● PROBLEM TO SOLVE:
The data below is to be repeated in full, exactly as shown.

[User interface change data]

━━━

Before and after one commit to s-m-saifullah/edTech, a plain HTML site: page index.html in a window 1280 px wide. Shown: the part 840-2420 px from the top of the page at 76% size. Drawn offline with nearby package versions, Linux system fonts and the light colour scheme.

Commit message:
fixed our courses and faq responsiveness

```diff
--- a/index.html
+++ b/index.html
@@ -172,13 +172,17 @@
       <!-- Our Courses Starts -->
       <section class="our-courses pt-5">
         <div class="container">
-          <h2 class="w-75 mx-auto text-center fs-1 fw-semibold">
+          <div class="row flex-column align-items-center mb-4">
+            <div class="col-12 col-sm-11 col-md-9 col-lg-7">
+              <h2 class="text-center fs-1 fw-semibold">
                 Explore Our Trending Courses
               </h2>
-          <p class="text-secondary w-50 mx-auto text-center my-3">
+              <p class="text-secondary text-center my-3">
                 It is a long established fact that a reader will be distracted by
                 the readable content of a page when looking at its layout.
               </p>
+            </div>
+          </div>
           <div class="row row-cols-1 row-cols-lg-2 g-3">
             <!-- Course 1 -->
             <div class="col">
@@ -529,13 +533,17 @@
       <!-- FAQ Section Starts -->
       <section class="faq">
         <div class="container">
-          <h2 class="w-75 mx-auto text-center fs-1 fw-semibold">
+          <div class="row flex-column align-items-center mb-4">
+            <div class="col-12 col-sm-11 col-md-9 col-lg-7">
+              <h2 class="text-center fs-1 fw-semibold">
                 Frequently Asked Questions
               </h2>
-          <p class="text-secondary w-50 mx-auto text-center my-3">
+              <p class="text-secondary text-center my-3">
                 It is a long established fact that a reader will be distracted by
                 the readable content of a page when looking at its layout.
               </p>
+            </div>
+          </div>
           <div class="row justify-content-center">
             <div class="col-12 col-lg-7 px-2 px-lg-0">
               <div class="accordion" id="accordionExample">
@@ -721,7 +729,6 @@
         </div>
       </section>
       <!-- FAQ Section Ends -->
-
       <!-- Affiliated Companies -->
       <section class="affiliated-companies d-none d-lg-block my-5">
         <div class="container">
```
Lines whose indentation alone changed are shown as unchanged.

━━━

● ANSWER AREA:
Before and after one commit to s-m-saifullah/edTech, a plain HTML site: page index.html in a window 1280 px wide. Shown: the part 840-2420 px from the top of the page at 76% size. Drawn offline with nearby package versions, Linux system fonts and the light colour scheme.

Commit message:
fixed our courses and faq responsiveness

```diff
--- a/index.html
+++ b/index.html
@@ -172,13 +172,17 @@
       <!-- Our Courses Starts -->
       <section class="our-courses pt-5">
         <div class="container">
-          <h2 class="w-75 mx-auto text-center fs-1 fw-semibold">
+          <div class="row flex-column align-items-center mb-4">
+            <div class="col-12 col-sm-11 col-md-9 col-lg-7">
+              <h2 class="text-center fs-1 fw-semibold">
                 Explore Our Trending Courses
               </h2>
-          <p class="text-secondary w-50 mx-auto text-center my-3">
+              <p class="text-secondary text-center my-3">
                 It is a long established fact that a reader will be distracted by
                 the readable content of a page when looking at its layout.
               </p>
+            </div>
+          </div>
           <div class="row row-cols-1 row-cols-lg-2 g-3">
             <!-- Course 1 -->
             <div class="col">
@@ -529,13 +533,17 @@
       <!-- FAQ Section Starts -->
       <section class="faq">
         <div class="container">
-          <h2 class="w-75 mx-auto text-center fs-1 fw-semibold">
+          <div class="row flex-column align-items-center mb-4">
+            <div class="col-12 col-sm-11 col-md-9 col-lg-7">
+              <h2 class="text-center fs-1 fw-semibold">
                 Frequently Asked Questions
               </h2>
-          <p class="text-secondary w-50 mx-auto text-center my-3">
+              <p class="text-secondary text-center my-3">
                 It is a long established fact that a reader will be distracted by
                 the readable content of a page when looking at its layout.
               </p>
+            </div>
+          </div>
           <div class="row justify-content-center">
             <div class="col-12 col-lg-7 px-2 px-lg-0">
               <div class="accordion" id="accordionExample">
@@ -721,7 +729,6 @@
         </div>
       </section>
       <!-- FAQ Section Ends -->
-
       <!-- Affiliated Companies -->
       <section class="affiliated-companies d-none d-lg-block my-5">
         <div class="container">
```
Lines whose indentation alone changed are shown as unchanged.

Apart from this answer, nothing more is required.